## Front-end code change data

··········

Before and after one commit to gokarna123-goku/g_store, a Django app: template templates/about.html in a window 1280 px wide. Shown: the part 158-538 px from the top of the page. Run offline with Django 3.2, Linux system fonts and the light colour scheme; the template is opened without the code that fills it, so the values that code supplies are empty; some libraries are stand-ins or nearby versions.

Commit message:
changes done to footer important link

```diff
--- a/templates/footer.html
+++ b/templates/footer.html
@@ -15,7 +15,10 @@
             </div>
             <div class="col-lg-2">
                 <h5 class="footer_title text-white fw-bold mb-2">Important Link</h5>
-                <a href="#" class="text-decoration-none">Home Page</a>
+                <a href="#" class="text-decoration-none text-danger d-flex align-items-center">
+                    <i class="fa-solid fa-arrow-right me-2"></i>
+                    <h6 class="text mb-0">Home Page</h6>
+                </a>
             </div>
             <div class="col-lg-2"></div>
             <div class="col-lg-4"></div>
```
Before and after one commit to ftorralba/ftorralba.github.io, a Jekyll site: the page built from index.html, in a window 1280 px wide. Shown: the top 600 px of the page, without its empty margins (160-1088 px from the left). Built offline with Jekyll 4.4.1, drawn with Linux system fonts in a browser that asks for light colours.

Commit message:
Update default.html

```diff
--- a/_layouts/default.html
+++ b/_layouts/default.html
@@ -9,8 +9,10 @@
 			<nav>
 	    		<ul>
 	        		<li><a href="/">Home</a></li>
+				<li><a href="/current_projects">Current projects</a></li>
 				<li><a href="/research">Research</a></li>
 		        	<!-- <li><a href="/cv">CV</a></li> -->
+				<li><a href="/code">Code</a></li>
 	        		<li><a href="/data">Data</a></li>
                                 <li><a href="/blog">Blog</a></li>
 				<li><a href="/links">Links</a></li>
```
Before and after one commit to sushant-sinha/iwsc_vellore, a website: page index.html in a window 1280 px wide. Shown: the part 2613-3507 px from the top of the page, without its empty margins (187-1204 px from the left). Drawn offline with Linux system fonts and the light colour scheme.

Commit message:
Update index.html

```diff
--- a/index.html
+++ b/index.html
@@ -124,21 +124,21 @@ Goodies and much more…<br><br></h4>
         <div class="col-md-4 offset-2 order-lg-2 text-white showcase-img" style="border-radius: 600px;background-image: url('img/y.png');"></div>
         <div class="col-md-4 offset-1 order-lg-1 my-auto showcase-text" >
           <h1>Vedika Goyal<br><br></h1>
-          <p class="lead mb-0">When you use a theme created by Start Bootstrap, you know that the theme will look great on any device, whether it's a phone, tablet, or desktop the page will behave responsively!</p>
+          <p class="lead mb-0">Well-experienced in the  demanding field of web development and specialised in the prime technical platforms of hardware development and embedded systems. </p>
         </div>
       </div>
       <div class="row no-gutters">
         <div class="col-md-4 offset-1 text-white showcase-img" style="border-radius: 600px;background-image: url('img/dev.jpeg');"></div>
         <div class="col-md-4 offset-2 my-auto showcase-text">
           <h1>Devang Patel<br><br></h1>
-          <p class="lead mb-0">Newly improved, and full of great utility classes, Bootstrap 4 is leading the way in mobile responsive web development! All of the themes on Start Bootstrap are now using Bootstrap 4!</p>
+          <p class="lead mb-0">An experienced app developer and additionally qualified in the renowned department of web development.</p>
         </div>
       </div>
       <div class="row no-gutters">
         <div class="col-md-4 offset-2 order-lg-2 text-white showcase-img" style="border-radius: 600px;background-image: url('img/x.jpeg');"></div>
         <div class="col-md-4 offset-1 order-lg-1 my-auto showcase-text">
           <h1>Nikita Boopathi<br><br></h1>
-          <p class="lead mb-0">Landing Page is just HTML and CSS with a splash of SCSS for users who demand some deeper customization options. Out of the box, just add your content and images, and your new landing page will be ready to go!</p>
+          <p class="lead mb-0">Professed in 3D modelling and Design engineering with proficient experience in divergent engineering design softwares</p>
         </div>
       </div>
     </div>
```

··········

## EXERCISE
Type out all of the records again, exactly.

## RESPONSE TO THIS TASK
Before and after one commit to gokarna123-goku/g_store, a Django app: template templates/about.html in a window 1280 px wide. Shown: the part 158-538 px from the top of the page. Run offline with Django 3.2, Linux system fonts and the light colour scheme; the template is opened without the code that fills it, so the values that code supplies are empty; some libraries are stand-ins or nearby versions.

Commit message:
changes done to footer important link

```diff
--- a/templates/footer.html
+++ b/templates/footer.html
@@ -15,7 +15,10 @@
             </div>
             <div class="col-lg-2">
                 <h5 class="footer_title text-white fw-bold mb-2">Important Link</h5>
-                <a href="#" class="text-decoration-none">Home Page</a>
+                <a href="#" class="text-decoration-none text-danger d-flex align-items-center">
+                    <i class="fa-solid fa-arrow-right me-2"></i>
+                    <h6 class="text mb-0">Home Page</h6>
+                </a>
             </div>
             <div class="col-lg-2"></div>
             <div class="col-lg-4"></div>
```
Before and after one commit to ftorralba/ftorralba.github.io, a Jekyll site: the page built from index.html, in a window 1280 px wide. Shown: the top 600 px of the page, without its empty margins (160-1088 px from the left). Built offline with Jekyll 4.4.1, drawn with Linux system fonts in a browser that asks for light colours.

Commit message:
Update default.html

```diff
--- a/_layouts/default.html
+++ b/_layouts/default.html
@@ -9,8 +9,10 @@
 			<nav>
 	    		<ul>
 	        		<li><a href="/">Home</a></li>
+				<li><a href="/current_projects">Current projects</a></li>
 				<li><a href="/research">Research</a></li>
 		        	<!-- <li><a href="/cv">CV</a></li> -->
+				<li><a href="/code">Code</a></li>
 	        		<li><a href="/data">Data</a></li>
                                 <li><a href="/blog">Blog</a></li>
 				<li><a href="/links">Links</a></li>
```
Before and after one commit to sushant-sinha/iwsc_vellore, a website: page index.html in a window 1280 px wide. Shown: the part 2613-3507 px from the top of the page, without its empty margins (187-1204 px from the left). Drawn offline with Linux system fonts and the light colour scheme.

Commit message:
Update index.html

```diff
--- a/index.html
+++ b/index.html
@@ -124,21 +124,21 @@ Goodies and much more…<br><br></h4>
         <div class="col-md-4 offset-2 order-lg-2 text-white showcase-img" style="border-radius: 600px;background-image: url('img/y.png');"></div>
         <div class="col-md-4 offset-1 order-lg-1 my-auto showcase-text" >
           <h1>Vedika Goyal<br><br></h1>
-          <p class="lead mb-0">When you use a theme created by Start Bootstrap, you know that the theme will look great on any device, whether it's a phone, tablet, or desktop the page will behave responsively!</p>
+          <p class="lead mb-0">Well-experienced in the  demanding field of web development and specialised in the prime technical platforms of hardware development and embedded systems. </p>
         </div>
       </div>
       <div class="row no-gutters">
         <div class="col-md-4 offset-1 text-white showcase-img" style="border-radius: 600px;background-image: url('img/dev.jpeg');"></div>
         <div class="col-md-4 offset-2 my-auto showcase-text">
           <h1>Devang Patel<br><br></h1>
-          <p class="lead mb-0">Newly improved, and full of great utility classes, Bootstrap 4 is leading the way in mobile responsive web development! All of the themes on Start Bootstrap are now using Bootstrap 4!</p>
+          <p class="lead mb-0">An experienced app developer and additionally qualified in the renowned department of web development.</p>
         </div>
       </div>
       <div class="row no-gutters">
         <div class="col-md-4 offset-2 order-lg-2 text-white showcase-img" style="border-radius: 600px;background-image: url('img/x.jpeg');"></div>
         <div class="col-md-4 offset-1 order-lg-1 my-auto showcase-text">
           <h1>Nikita Boopathi<br><br></h1>
-          <p class="lead mb-0">Landing Page is just HTML and CSS with a splash of SCSS for users who demand some deeper customization options. Out of the box, just add your content and images, and your new landing page will be ready to go!</p>
+          <p class="lead mb-0">Professed in 3D modelling and Design engineering with proficient experience in divergent engineering design softwares</p>
         </div>
       </div>
     </div>
```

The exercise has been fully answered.